Is it any wonder then that the whole army of angels sang in the skies above Bethlehem, “Glory to God in the highest and on earth peace to men on whom his favor rests.” The Nativity of Jesus is to God’s glory. The Holy Nativity has manifested to us God’s saving grace and infinite wisdom that has conquered sin, death, the devil, and even hell all in the frailty of human flesh and has brought eternal peace between the sinner and a just God.
“Let us, then,” as Martin Luther once preached, “meditate upon the Nativity just as we see it happening in our own babies. I would not have you contemplate the deity of Christ, the majesty of Christ, but rather his flesh. Look upon the Baby Jesus. Divinity may terrify man. Inexpressible majesty will crush him. That is why Christ took on our humanity, save for sin, that he should not terrify us but rather that with love and favor he should console and confirm... Look upon this Lord of Peace and your spirit will be at peace. See how God invites you in many ways. He places before you a Babe with whom you may take refuge. You cannot fear him, for nothing is more appealing to a man than a babe. Are you affrighted? Then come to him, lying in the lap of the fairest and sweetest maid. You will see how great is the divine goodness, which seeks above all else that you should not despair. Trust him! Trust him! Here is the Child in whom is salvation. To me there is no greater consolation given to mankind than this, that Christ became man, a child, a babe, playing in the lap and at the breasts of his most gracious mother. Who is there whom this sight would not comfort? Now is overcome the power of sin, death, hell, conscience, and guilt, if you come to this gurgling Babe and believe that he is come, not to judge you, but to save” (Martin Luther Christmas Book; Bainton, Fortress Press, 1983, p.40.)

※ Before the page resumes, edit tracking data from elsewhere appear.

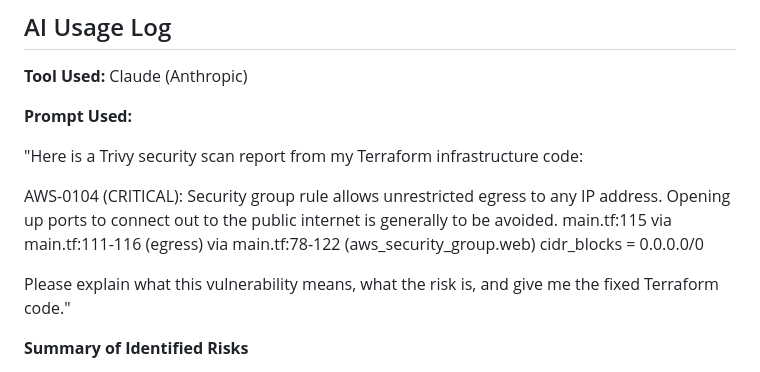
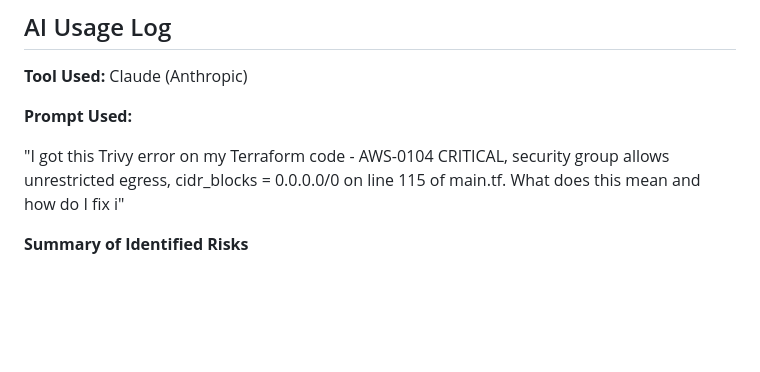
Before and after one commit to shreeganeshtechpy-svg/devops-assignment-2026, a Markdown page: README.md, the part around the change. GitHub-like rendering; blank space fills up the shorter version.

```diff
--- a/README.md
+++ b/README.md
@@ -176,14 +176,7 @@ Screenshots are in the screenshots/ directory.
 
 **Prompt Used:**
 
-"Here is a Trivy security scan report from my Terraform infrastructure code:
-
-AWS-0104 (CRITICAL): Security group rule allows unrestricted egress to any IP address.
-Opening up ports to connect out to the public internet is generally to be avoided.
-main.tf:115 via main.tf:111-116 (egress) via main.tf:78-122 (aws_security_group.web)
-cidr_blocks = 0.0.0.0/0
-
-Please explain what this vulnerability means, what the risk is, and give me the fixed Terraform code."
+"I got this Trivy error on my Terraform code - AWS-0104 CRITICAL, security group allows unrestricted egress, cidr_blocks = 0.0.0.0/0 on line 115 of main.tf. What does this mean and how do I fix i"
 
 **Summary of Identified Risks**
 
```
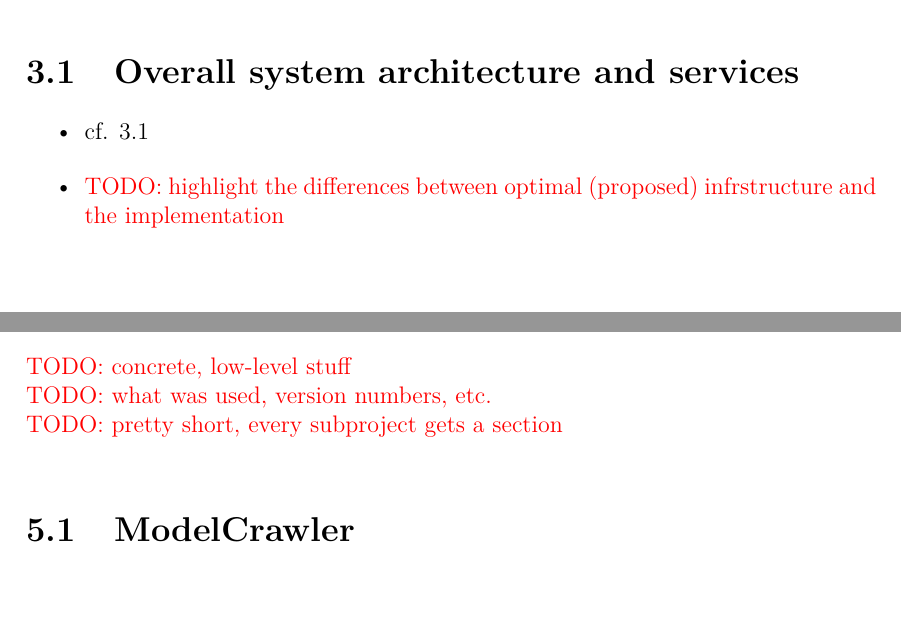
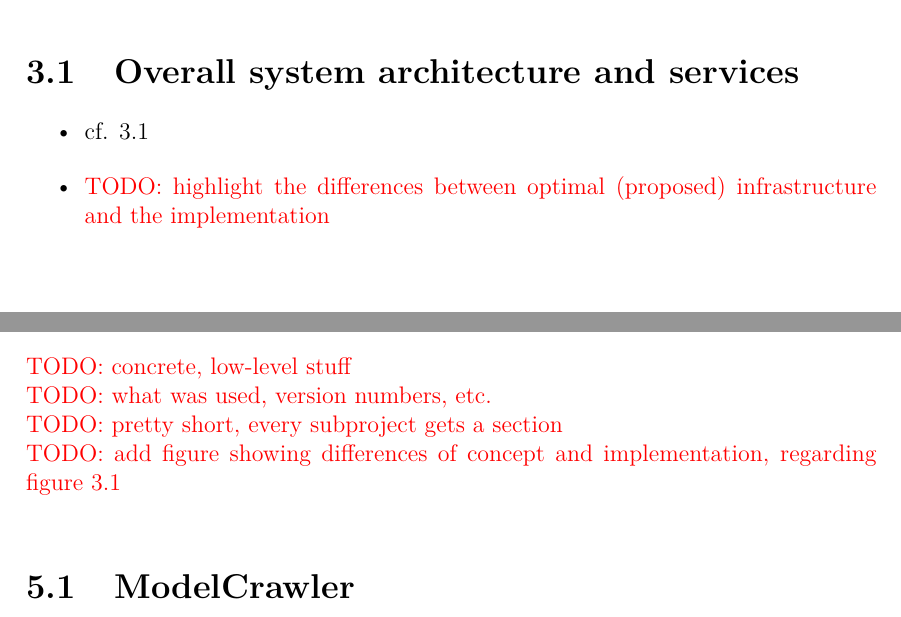
Before and after one commit to binfalse/bachelor-thesis, a LaTeX book (tex/ba-main.tex, which reads tex/concept.tex, tex/implementation.tex): two parts of pages 19 and 23 of 31, joined at a grey line, cut so that both start at the same text. Compiled offline with pdfLaTeX.

Commit message:
added todo to produce difference figure, showing diff between concept and impl

```diff
--- a/tex/concept.tex
+++ b/tex/concept.tex
@@ -1,7 +1,7 @@
 \section{Overall system architecture and services}
 \begin{itemize}
 	\item cf. \ref{fig:system-overview}
-	\item \todo{highlight the differences between optimal (proposed) infrstructure and the implementation}
+	\item \todo{highlight the differences between optimal (proposed) infrastructure and the implementation}
 \end{itemize}
 
 \begin{figure}[h]
--- a/tex/implementation.tex
+++ b/tex/implementation.tex
@@ -1,6 +1,7 @@
 \todo{concrete, low-level stuff}
 \todo{what was used, version numbers, etc.}
 \todo{pretty short, every subproject gets a section}
+\todo{add figure showing differences of concept and implementation, regarding figure \ref{fig:system-overview}}
 
 \section{ModelCrawler}
 	\todo{to be decided}
```
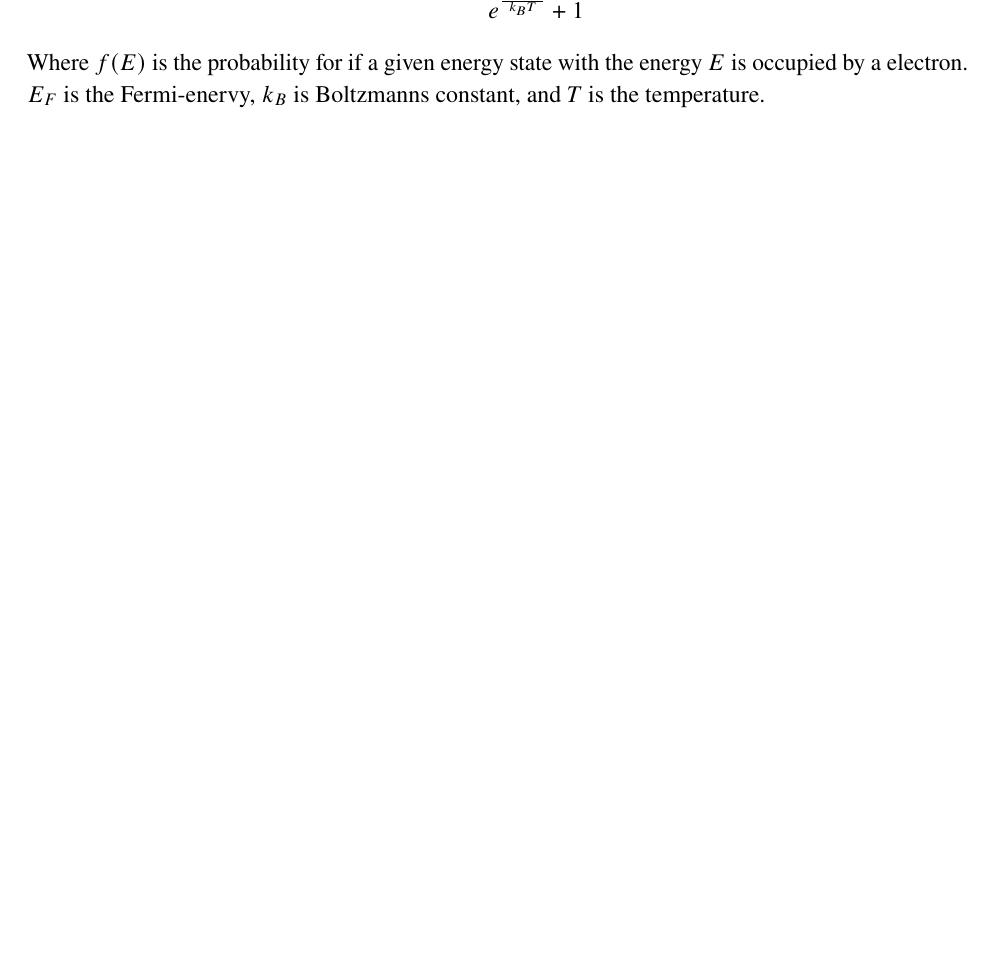
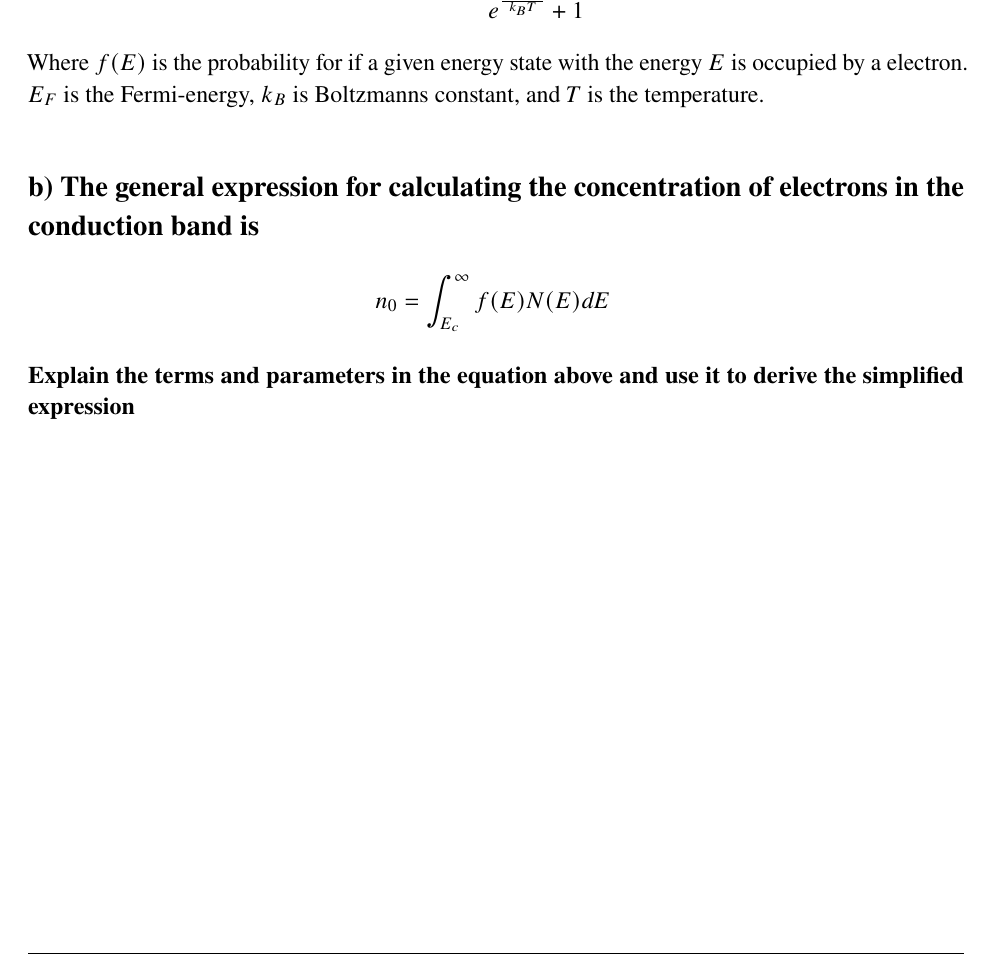
Before and after one commit to PeterhdPham/TFE4146_Semiconductor_Devices, a LaTeX problem sheet (Problem_sets/Problem_Set_1/main.tex, which reads Problem_sets/Problem_Set_1/Sections/03.tex): part of page 8 of 8, cut so that both start at the same text, the shorter picture padded with empty space. Compiled offline with pdfLaTeX.

Commit message:
problemset1p4b

```diff
--- a/Problem_sets/Problem_Set_1/Sections/03.tex
+++ b/Problem_sets/Problem_Set_1/Sections/03.tex
@@ -10,4 +10,12 @@ The fermi-dirac distribution describes the probability for if a given energy sta
     f(E)=\frac{1}{e^{\frac{E-E_F}{k_B T}}+1}
 \end{equation*}
 
-Where $f(E)$ is the probability for if a given energy state with the energy $E$ is occupied by a electron. $E_F$ is the Fermi-enervy, $k_B$ is Boltzmanns constant, and $T$ is the temperature.
+Where $f(E)$ is the probability for if a given energy state with the energy $E$ is occupied by a electron. $E_F$ is the Fermi-energy, $k_B$ is Boltzmanns constant, and $T$ is the temperature.
+
+\subsection*{b) The general expression for calculating the concentration of electrons in the conduction band is}
+
+\begin{equation*}
+    n_{0}=\int_{E_{c}}^{\infty} f(E) N(E) d E \
+\end{equation*}
+
+\textbf{Explain the terms and parameters in the equation above and use it to derive the simplified expression}
```
Also changed, not shown: Problem_sets/Problem_Set_1/main.pdf, 4 other files.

Yes, the grace of God has been born to you in the flesh of Jesus. This is the light of Christmas that enlightens every person. This is why you can have a Merry Christmas and a Happy New Year! Amen.